What you have to do> All lines in the data below carrying the string "NavDropdown" are to be located and copied.

Web document revisions>
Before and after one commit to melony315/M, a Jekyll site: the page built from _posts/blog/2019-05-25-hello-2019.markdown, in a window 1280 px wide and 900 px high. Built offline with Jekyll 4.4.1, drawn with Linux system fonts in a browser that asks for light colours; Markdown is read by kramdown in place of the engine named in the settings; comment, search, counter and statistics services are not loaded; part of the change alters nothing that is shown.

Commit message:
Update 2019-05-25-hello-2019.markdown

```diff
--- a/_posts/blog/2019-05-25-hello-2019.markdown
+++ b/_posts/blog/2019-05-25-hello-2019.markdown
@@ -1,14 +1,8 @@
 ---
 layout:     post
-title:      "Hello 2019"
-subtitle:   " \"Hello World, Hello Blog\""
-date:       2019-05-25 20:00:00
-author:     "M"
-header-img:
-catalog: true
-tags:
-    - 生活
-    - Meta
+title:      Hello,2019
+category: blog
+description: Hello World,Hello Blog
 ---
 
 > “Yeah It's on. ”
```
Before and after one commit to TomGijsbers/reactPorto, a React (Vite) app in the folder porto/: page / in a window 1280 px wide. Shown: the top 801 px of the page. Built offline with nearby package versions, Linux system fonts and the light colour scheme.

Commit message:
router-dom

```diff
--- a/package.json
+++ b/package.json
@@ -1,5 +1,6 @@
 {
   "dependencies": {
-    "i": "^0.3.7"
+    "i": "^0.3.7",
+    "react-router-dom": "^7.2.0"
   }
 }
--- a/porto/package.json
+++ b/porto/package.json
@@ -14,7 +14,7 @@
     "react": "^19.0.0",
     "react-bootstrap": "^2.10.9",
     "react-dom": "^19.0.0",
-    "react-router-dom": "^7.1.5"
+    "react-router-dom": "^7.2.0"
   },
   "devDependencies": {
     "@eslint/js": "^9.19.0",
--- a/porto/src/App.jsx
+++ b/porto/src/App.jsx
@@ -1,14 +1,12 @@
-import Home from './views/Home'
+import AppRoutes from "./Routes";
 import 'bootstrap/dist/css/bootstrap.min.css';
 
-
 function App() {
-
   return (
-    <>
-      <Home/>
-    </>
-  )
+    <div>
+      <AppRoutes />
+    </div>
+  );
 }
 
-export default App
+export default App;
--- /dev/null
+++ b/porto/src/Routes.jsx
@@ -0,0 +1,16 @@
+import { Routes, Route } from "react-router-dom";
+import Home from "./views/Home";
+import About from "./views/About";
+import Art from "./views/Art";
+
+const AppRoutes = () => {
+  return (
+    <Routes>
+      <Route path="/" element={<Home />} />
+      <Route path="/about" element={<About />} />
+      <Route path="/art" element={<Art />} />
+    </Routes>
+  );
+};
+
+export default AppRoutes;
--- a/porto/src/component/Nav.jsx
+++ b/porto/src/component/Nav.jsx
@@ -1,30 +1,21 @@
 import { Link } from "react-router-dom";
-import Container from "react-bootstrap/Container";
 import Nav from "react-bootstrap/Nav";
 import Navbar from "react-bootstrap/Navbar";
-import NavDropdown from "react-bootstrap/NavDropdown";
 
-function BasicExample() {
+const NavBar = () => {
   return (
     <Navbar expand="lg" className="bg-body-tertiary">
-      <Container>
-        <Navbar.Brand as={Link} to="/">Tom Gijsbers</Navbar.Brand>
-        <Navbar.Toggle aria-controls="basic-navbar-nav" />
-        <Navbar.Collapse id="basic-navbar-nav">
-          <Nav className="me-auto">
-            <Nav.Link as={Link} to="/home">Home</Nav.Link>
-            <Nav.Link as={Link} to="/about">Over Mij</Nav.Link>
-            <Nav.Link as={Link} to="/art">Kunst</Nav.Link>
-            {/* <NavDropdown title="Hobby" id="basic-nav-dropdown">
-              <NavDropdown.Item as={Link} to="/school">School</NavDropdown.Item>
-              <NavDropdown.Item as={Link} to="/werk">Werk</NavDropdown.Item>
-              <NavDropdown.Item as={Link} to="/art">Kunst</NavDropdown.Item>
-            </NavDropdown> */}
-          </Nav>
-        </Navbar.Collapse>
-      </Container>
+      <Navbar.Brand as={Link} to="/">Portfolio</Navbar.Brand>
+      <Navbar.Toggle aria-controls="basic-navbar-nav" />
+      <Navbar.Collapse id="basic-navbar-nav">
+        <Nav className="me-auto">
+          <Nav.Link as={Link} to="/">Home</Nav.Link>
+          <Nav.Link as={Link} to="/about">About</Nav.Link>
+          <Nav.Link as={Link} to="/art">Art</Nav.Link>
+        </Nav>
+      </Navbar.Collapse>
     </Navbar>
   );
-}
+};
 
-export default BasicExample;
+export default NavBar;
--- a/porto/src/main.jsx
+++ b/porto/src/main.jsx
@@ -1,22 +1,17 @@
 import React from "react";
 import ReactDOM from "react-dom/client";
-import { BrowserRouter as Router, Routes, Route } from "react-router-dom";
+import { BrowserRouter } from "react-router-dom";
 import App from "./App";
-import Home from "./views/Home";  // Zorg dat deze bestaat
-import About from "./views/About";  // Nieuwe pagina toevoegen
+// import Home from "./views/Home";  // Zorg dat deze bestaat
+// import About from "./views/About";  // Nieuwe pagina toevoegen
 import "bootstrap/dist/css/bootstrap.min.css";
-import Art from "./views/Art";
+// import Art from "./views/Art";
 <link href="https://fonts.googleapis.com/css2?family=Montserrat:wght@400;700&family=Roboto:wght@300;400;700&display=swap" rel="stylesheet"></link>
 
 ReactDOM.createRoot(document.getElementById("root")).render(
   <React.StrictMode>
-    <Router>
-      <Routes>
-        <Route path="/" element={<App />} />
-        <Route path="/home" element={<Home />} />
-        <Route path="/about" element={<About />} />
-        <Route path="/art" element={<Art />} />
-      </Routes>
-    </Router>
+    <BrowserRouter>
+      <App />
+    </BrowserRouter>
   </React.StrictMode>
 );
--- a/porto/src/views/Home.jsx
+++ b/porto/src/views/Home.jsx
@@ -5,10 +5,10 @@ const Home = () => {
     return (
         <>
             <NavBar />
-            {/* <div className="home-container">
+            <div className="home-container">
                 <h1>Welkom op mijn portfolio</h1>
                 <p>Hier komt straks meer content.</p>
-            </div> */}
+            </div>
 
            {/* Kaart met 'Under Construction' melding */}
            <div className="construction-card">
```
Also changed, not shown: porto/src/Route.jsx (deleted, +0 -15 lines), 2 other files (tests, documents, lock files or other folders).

Written solution>
-import NavDropdown from "react-bootstrap/NavDropdown";
-            {/* <NavDropdown title="Hobby" id="basic-nav-dropdown">
-              <NavDropdown.Item as={Link} to="/school">School</NavDropdown.Item>
-              <NavDropdown.Item as={Link} to="/werk">Werk</NavDropdown.Item>
-              <NavDropdown.Item as={Link} to="/art">Kunst</NavDropdown.Item>
-            </NavDropdown> */}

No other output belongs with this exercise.